It’s obvious now that the ruling government have been smothering UIA and other local universities as well as academia. Incidentally, Nurul Izzah Anwar had said that UIA had her admission to university more than a decade ago due to “political considerations”.
At that time, her dad had already been sacked as the deputy prime minister by the then prime minister Dr Mahathir Mohamad. Perhaps it’s also worth mentioning that Anwar is the second president of the university after the demise of Hussein Onn (Najib Razak succeeded Anwar as the third president in 1999).
Such suppression of freedom of expression and academia will only turn out to be counterproductive as it would only add coal to the fire burning within our undergrads.
Even more so to the UIA students who had seen their own lecturer persecuted for speaking his mind on a subject of his expertise – constitutional law. Putting people through a baptism of fire will only make the rebel fight harder and they are more likely to prevail in their cause.
Saifuddin, who is among a handful of Barisan Nasional leaders who has been outspoken on AUKU, had said he was disturbed and saddened by UIA’s action against its constitutional law lecturer. As for the university’s (to which he was a member of faculty) action to prohibit Saifuddin from conducting his dialogue with UIA students on his electronic book titled Kalau Saya Mahasiswa (If I Were An Undergrad), Saifuddin said he was shocked though declined to comment too much over the matter in respect to the university and its rector.
Among others, the forum organized by the Law Students Association was to discuss whether the AUKU suppresses students and how universities can monitor the political involvement of students.
The landmark decision on Oct 31 by the Court of Appeal when it declared that a provision in the AUKU which restricts students from expressing in support of, or opposing, any political party, is unconstitutional is a big step towards abolishing the draconian law. In the 2-1 majority decision, Justice Mohd Hishamudin Mohd Yunus said that Section 15 of AUKU impedes the healthy development of the critical mind and original thought of students.

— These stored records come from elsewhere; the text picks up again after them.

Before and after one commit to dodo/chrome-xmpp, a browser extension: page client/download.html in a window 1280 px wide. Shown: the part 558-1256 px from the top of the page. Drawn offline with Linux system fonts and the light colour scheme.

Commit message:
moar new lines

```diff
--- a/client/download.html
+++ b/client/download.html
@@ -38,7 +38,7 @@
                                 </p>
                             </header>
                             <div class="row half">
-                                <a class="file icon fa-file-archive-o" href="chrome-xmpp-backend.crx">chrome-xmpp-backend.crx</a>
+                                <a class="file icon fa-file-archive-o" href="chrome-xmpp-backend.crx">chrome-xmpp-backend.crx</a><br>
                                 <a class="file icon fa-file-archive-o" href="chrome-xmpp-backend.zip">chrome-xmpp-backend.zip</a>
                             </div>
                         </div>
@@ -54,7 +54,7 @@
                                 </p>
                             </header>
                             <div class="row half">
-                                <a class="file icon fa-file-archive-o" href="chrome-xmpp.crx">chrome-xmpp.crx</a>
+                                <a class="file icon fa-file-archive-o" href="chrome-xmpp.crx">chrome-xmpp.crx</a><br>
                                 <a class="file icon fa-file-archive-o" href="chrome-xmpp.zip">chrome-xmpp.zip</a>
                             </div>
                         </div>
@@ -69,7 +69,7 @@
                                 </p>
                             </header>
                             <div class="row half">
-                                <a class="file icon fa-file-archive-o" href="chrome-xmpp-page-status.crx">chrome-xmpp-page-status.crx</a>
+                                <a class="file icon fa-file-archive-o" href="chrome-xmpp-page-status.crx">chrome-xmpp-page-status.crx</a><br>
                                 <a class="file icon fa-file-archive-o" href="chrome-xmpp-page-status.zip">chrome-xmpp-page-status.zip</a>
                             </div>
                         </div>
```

“Universities should be the breeding ground of reformers and thinkers and not institutions to produce students trained as robots. Clearly the provision is not only counter-productive but repressive in nature,” said Hishamudin.
However, the battle against AUKU isn’t over yet and by the way the Opposition has been slamming the recent tabling of the new Peaceful Assembly Bill 2011 by Minister in the Prime Minister's Office Nazri Aziz it looks as if the government under Najib Razak’s administration still has more tricks up its sleeves.
Najib has already tabled a motion in the Dewan Rakyat to lift three emergency proclamations (that are still in effect 40 years after their enactment) and by the sound of his announcement, the new Peaceful Assembly Bill does not sound as bad as what Pakatan Rakyat made it out to be.
During the tabling, Najib also announced his plan to amend AUKU by allowing students to join political parties though. The technicalities is not clear yet but so far (the debate on the motion is still going on as the writer is doing this article) it sounds like undergrads are permitted to be involved in political activities as long as it’s not done in their campuses.
The response from Saifuddin on Najib’s announcement was positive though he himself was reluctant to comment too much as the issue of what would be considered politicking is quite technical. We will have to see what happens following the end of the debate.
Coincidentally, Saifuddin will be featured in a forum organized by Malaysian Digest entitled "Abolishing AUKU: A Progressive Step Towards Political Maturity" on Dec 7. This Teh Tarik Session dialogue which will be held in Killiney Kopitiam, Sooka Sentral (KL Sentral) will also feature PAS Central Working Committee member Dr Dzulkefly Ahmad who is also a former lecturer for several institutions including Universiti Sains Malaysia (USM).
The Kuala Selangor Member of Parliament had said that AUKU “has stifled intellectual freedom and perpetuated mediocrity. It is also to eliminate the shackles of fear that has undermined students’ development, leadership and creativity.” To this I say ‘right on’ Dr Dzulkefly. Let us all see to it that this law as well as other oppressive laws are abolished for the sake of our country’s future.
*The views expressed here are the personal opinion of the writer.